If you want a hybrid, where’s the best place to put your money?
More and more Brits are considering hybrids for their next new car. But if you’re eager to buy one, which are the best models you should be looking at?
Here, sector by sector, we run through the top three models that should be on your shortlist. If you’re in the market for a family, SUV, executive or performance hybrid, then read on…
Best family hybrid
1. Hyundai Ioniq 1.6 GDi Hybrid
The Hyundai Ioniq is competitively priced, but there’s more to it than just low costs. In practice, it manages to serve up diesel-like economy on the motorway, and it’s pleasant to drive with good ride and handling. Add in an extensive list of standard equipment and it’s easy to see the appeal.
2. VW Golf GTE
Sales are strong for Volkswagen’s ‘hybrid GTI’, the Golf GTE, thanks to a well-developed petrol-electric drivetrain that both performs strongly and proves good on fuel. It will go for more than 30 miles solely under electric power and its roomy interior is practical.
3. Audi A3 E-Tron
The Audi A3 E-Tron is the upmarket alternative to the Volkswagen Golf GTE. It costs more but a higher quality interior and classier image soon show where the extra spend goes. Besides, ultra-low emissions mean it is very competitive in terms of company car costs.
1.Audi Q7 E-Tron
Turning the Q7 into a hybrid turns it from a seven-seater into a five-seater, but otherwise it’s big fat ticks across the board. It’s smooth and fast to drive, has an excellent infotainment system and, despite its substantial size, will run for over 30 miles as a pure EV.
2. Volvo XC90 T8
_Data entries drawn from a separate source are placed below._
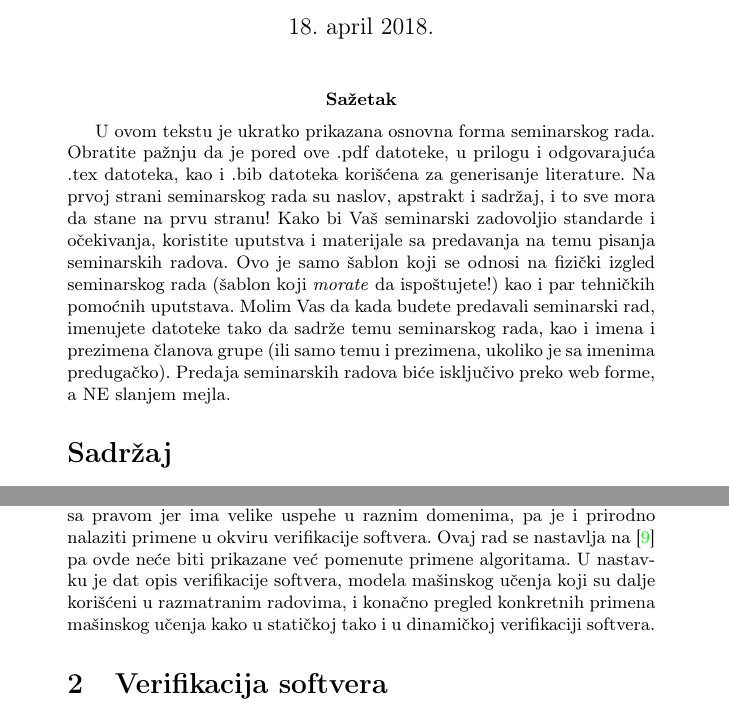
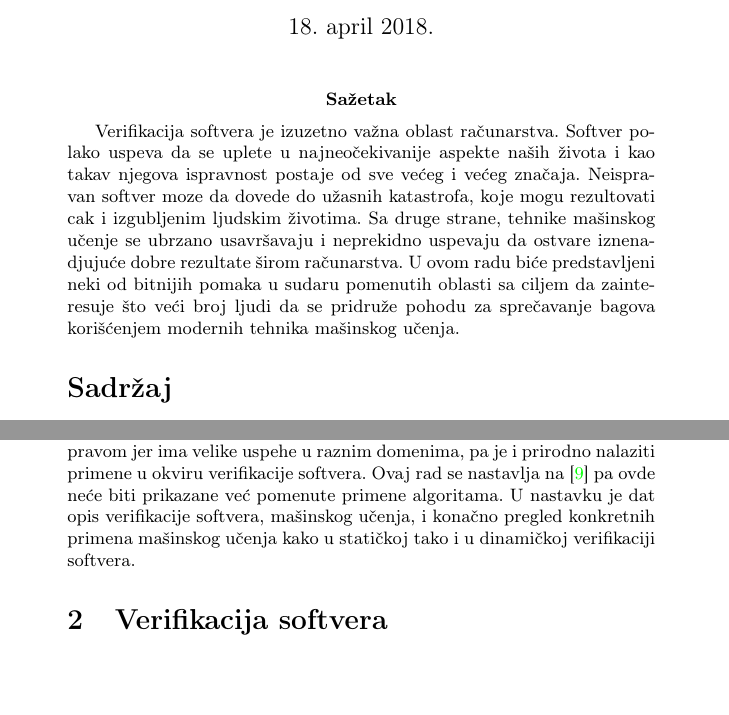
Before and after one commit to kredenac/seminarski-MSNR, a LaTeX document (seminarski_forma/PrimenaMasinskogUcenjaUVerifikacijiSoftveraDimitrijevicDjordjevicZivanovicSpadijer.tex): two parts of pages 1 and 2 of 15, joined at a grey line, cut so that both start at the same text, the shorter picture padded with empty space. Compiled offline with pdfLaTeX.

Commit message:
dodat sazetak

```diff
--- a/seminarski_forma/PrimenaMasinskogUcenjaUVerifikacijiSoftveraDimitrijevicDjordjevicZivanovicSpadijer.tex
+++ b/seminarski_forma/PrimenaMasinskogUcenjaUVerifikacijiSoftveraDimitrijevicDjordjevicZivanovicSpadijer.tex
@@ -37,7 +37,9 @@
     {\let\newpage\relax\maketitle}
 
 \abstract{
-U ovom tekstu je ukratko prikazana osnovna forma seminarskog rada. Obratite pažnju da je pored ove .pdf datoteke, u prilogu i odgovarajuća .tex datoteka, kao i .bib datoteka korišćena za generisanje literature. Na prvoj strani seminarskog rada su naslov, apstrakt i sadržaj, i to sve mora da stane na prvu stranu! Kako bi Vaš seminarski zadovoljio standarde i očekivanja, koristite uputstva i materijale sa predavanja na temu pisanja seminarskih radova. Ovo je samo šablon koji se odnosi na fizički izgled seminarskog rada (šablon koji \emph{morate} da ispoštujete!) kao i par tehničkih pomoćnih uputstava. Molim Vas da kada budete predavali seminarski rad, imenujete datoteke tako da sadrže temu seminarskog rada, kao i imena i prezimena članova grupe (ili samo temu i prezimena, ukoliko je sa imenima predugačko). Predaja seminarskih radova biće isključivo preko web forme, a NE slanjem mejla.}
+Verifikacija softvera je izuzetno važna oblast računarstva. Softver polako uspeva da se uplete u najneočekivanije aspekte naših života i kao takav njegova ispravnost postaje od sve većeg i većeg značaja. Neispravan softver moze da dovede do užasnih katastrofa, koje mogu rezultovati cak i izgubljenim ljudskim životima. Sa druge strane, tehnike mašinskog učenje se ubrzano usavršavaju i neprekidno uspevaju da ostvare iznenadjujuće dobre rezultate širom računarstva. U ovom radu biće predstavljeni neki od bitnijih pomaka u sudaru pomenutih oblasti sa ciljem da zainteresuje što veći broj ljudi da se pridruže pohodu za sprečavanje bagova korišćenjem modernih tehnika mašinskog učenja.
+
+%Molim Vas da kada budete predavali seminarski rad, imenujete datoteke tako da sadrže temu seminarskog rada, kao i imena i prezimena članova grupe (ili samo temu i prezimena, ukoliko je sa imenima predugačko). Predaja seminarskih radova biće isključivo preko web forme, a NE slanjem mejla.}
 
 \tableofcontents
 
@@ -63,7 +64,7 @@ Analiziranje programskog koda se zasniva na formalnim matematičkim modelima koj
 Mašinsko učenje je postalo vrlo popularno i to sa pravom jer ima velike uspehe u raznim domenima,
 pa je i prirodno nalaziti primene u okviru verifikacije softvera. Ovaj rad se nastavlja na \cite{micovic}
 pa ovde neće biti prikazane već pomenute primene algoritama. U nastavku je dat opis verifikacije softvera,
-modela mašinskog učenja koji su dalje korišćeni u razmatranim radovima, i konačno pregled konkretnih
+ mašinskog učenja, i konačno pregled konkretnih
 primena mašinskog učenja kako u statičkoj tako i u dinamičkoj verifikaciji softvera.
 
 
```
Also changed, not shown: seminarski_forma/PrimenaMasinskogUcenjaUVerifikacijiSoftveraDimitrijevicDjordjevicZivanovicSpadijer.tex (1 more changed lines).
Volvo combines a turbocharged, supercharged petrol engine with an electric motor to create the XC90 T8. It’s a potent performer, but also one good on fuel, with very low official CO2 emissions of 49gkm. Unlike the Audi, it will also seat seven people – not many hybrids can do that.
3. Mini Countryman Cooper S E All4
The first plug-in Mini has sporty handling (and a sporty ride) plus fun performance from its petrol-electric engine. Squeezing in the batteries does cost it some boot space, but they compensate with an electric-only range of 26 miles.
1. VW Passat GTE
A great everyday hybrid, the Passat GTE will run for over 30 miles as a pure EV, then more than 500 miles more on a full tank of fuel. It’s uncompromised over a regular Passat too, seating five in comfort and offering a big boot. You can even get a super-practice GTE estate version.
2. BMW 3 Series 330e
The fun-to-drive BMW 330e has a great drivetrain, blending electric assist with petrol power to serve up a smooth, sporty drive. It handles as well as any other 3 Series and will go for 25 miles in pure electric mode.
3. Mercedes C-Class C300h
The classy C-Class hybrid has ultra-low CO2 emissions of 94g/km, despite not being a plug-in hybrid. It’s convenient to use, feels luxurious inside and makes a great company car choice thanks to its relatively competitive list price.
1. BMW i8
There are few more head-turning four-seat supercars than the BMW i8, and its plug-in hybrid specification is just as eyebrow-raising: three-cylinder turbo petrol engine, powerful electric motor and high-output lithium ion batteries. It combines explosive performance with exceptional economy, meaning it costs pennies to run despite its million-dollar styling. It’s a genuine landmark BMW.
2. Porsche Panamera 4 E-Hybrid
Porsche proves you can have sporty performance and svelte four-seat luxury combined with zero-emissions electric drive with the plug-in Panamera. It’s a wonderful car to sit in and drive, and wins even more points by being nearly £9000 cheaper than the ‘normal-engined’ Panamera 4S. It’s almost a no-brainer.
3. Honda NSX
The radical Honda NSX is a next-generation supercar with an ingenious hybrid drivetrain that lets it drive as a pure EV and perform almost like a racing car (albeit not at the same time…). It’s terrific fun to drive, and the capabilities of the multi-motor drivetrain are vast: like the 1990s original, this is a genuinely epic Honda.